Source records
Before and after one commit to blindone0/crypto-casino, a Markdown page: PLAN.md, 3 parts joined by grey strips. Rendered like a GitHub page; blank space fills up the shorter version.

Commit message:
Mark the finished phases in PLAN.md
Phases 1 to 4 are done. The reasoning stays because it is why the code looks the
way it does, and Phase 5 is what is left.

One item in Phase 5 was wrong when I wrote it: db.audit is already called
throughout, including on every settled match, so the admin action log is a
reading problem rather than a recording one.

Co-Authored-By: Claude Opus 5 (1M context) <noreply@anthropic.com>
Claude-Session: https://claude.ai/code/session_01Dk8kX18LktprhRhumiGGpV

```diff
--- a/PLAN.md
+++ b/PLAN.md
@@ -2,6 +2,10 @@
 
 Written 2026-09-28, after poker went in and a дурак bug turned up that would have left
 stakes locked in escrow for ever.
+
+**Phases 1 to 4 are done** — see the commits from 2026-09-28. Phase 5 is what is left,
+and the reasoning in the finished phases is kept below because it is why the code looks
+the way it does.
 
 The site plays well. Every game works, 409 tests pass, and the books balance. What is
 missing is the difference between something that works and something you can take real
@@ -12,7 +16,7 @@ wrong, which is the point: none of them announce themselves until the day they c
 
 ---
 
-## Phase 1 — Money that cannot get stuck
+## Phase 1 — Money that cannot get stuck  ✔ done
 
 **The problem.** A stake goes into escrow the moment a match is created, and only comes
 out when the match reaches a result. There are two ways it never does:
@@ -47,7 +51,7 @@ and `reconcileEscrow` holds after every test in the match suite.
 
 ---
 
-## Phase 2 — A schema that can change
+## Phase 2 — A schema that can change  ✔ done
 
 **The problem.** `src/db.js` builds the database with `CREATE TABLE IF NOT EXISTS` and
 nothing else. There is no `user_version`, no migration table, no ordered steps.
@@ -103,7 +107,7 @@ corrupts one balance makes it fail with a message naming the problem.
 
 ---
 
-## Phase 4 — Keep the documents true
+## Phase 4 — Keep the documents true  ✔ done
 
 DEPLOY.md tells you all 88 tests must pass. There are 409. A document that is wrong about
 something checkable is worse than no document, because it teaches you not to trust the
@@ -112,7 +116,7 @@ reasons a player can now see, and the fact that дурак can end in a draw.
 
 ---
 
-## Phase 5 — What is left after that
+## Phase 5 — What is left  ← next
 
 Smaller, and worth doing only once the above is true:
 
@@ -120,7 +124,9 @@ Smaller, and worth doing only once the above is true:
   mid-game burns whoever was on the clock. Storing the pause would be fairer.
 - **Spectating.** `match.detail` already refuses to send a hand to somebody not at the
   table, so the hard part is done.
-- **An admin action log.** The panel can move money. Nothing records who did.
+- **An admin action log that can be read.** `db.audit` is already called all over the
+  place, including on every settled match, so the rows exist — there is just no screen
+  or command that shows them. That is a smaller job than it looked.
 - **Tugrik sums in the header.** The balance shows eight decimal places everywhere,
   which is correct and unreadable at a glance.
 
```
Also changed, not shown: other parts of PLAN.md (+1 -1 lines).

--

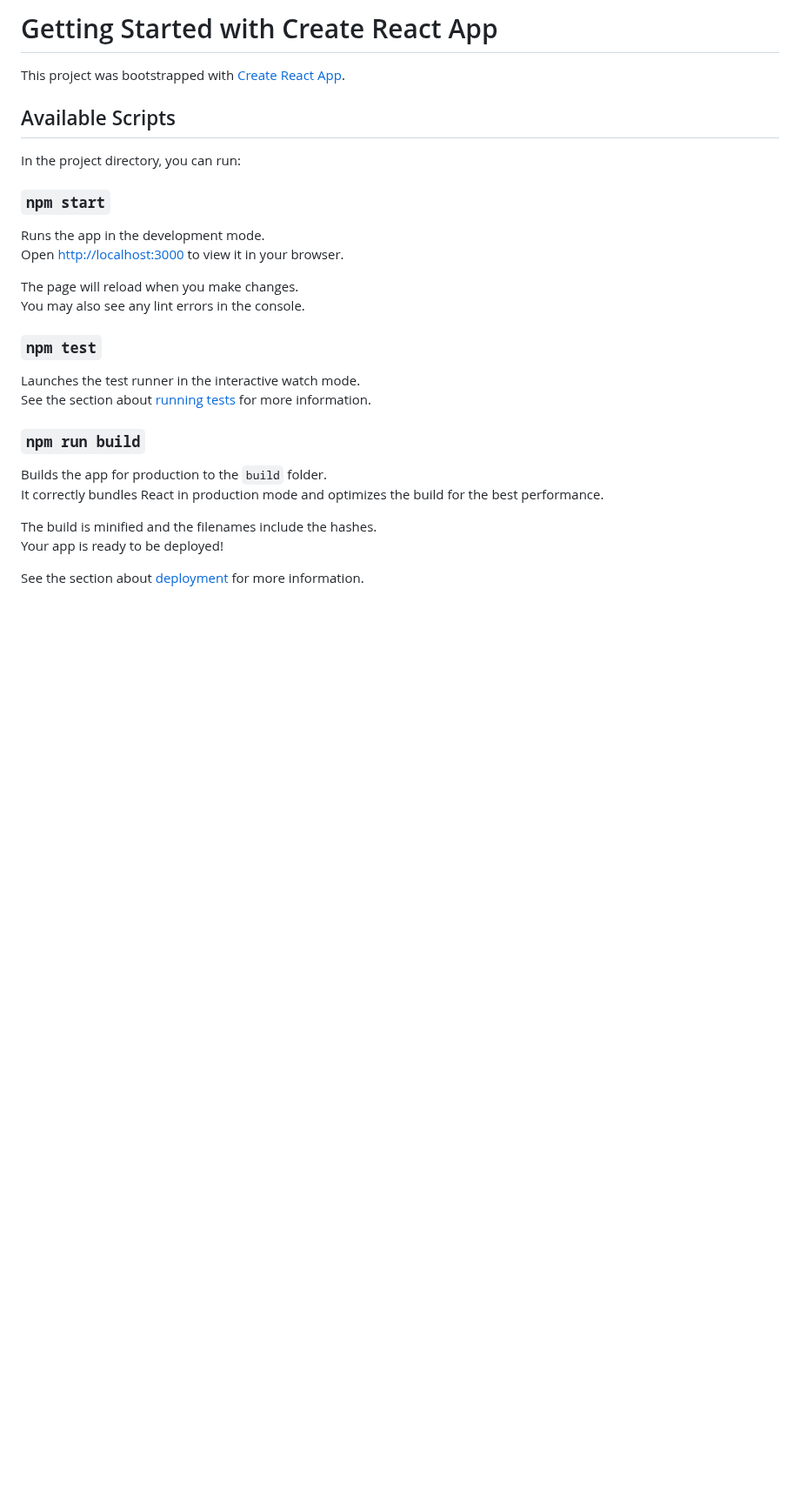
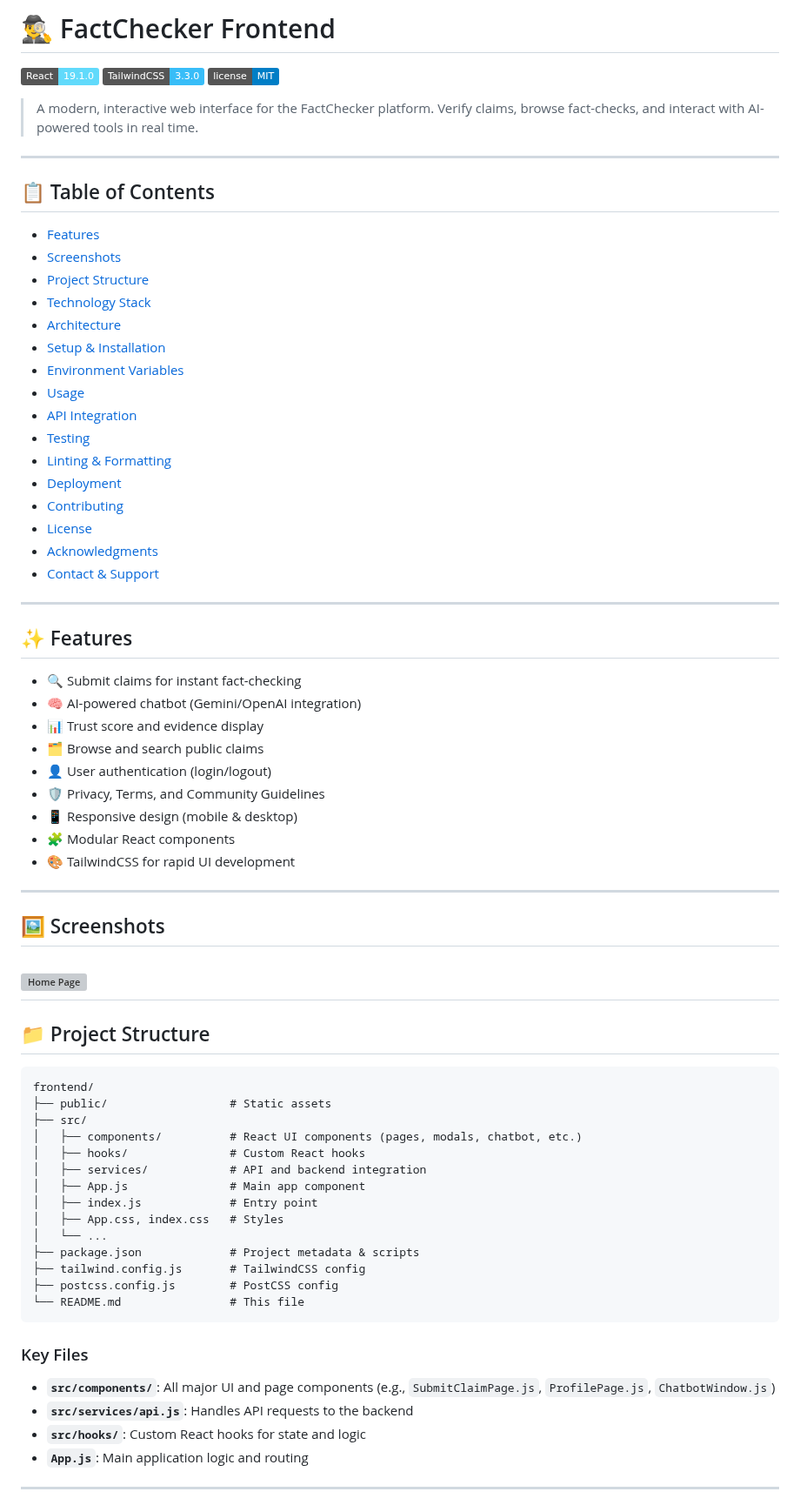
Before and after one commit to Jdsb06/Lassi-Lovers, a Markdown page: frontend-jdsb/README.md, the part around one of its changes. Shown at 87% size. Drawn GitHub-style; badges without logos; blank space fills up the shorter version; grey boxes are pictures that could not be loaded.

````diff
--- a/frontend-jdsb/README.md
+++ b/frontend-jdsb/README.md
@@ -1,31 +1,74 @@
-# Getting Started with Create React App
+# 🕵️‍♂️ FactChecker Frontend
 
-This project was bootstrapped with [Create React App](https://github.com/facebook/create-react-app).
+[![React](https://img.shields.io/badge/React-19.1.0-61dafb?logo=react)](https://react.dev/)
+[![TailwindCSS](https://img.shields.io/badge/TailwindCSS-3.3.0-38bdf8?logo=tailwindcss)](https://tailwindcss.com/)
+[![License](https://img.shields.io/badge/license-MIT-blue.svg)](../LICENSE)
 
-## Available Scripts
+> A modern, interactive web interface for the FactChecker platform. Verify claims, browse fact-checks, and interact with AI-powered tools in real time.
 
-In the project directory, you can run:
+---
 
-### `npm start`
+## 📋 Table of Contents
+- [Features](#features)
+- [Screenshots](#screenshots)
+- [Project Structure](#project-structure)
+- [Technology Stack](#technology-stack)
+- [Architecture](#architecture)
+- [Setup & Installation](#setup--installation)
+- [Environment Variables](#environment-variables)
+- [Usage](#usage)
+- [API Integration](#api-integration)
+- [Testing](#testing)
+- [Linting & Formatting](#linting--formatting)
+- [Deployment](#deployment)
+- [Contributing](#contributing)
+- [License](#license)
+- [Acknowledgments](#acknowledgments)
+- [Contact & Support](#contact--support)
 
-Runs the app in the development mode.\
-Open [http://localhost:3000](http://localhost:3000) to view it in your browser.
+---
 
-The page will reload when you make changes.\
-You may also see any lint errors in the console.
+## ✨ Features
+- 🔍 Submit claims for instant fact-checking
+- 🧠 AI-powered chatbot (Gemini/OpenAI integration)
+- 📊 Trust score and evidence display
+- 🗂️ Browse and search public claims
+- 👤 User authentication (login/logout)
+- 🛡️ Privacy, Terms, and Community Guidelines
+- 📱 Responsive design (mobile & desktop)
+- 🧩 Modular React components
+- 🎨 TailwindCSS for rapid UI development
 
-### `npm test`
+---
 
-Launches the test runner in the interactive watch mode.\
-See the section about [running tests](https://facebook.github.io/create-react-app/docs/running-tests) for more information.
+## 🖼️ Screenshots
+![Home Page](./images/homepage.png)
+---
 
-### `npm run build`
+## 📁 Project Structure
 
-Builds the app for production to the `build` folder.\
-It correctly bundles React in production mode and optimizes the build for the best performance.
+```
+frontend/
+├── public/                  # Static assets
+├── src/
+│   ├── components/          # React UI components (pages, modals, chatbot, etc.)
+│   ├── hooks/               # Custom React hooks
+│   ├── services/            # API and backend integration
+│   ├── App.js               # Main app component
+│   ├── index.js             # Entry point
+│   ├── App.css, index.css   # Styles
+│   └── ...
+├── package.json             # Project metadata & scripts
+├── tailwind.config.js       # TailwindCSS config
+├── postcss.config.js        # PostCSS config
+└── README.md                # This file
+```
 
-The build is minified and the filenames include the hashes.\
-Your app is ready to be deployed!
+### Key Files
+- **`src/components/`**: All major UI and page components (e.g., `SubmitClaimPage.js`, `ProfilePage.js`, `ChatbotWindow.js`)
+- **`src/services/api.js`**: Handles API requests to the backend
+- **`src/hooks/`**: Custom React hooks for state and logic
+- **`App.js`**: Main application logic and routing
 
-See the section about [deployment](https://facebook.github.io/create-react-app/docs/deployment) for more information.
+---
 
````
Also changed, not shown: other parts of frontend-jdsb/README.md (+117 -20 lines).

What is expected: Would you copy out each line of the records above where the word "problem" occurs?

Final answer:
reading problem rather than a recording one.
 **The problem.** A stake goes into escrow the moment a match is created, and only comes
 **The problem.** `src/db.js` builds the database with `CREATE TABLE IF NOT EXISTS` and
@@ -103,7 +107,7 @@ corrupts one balance makes it fail with a message naming the problem.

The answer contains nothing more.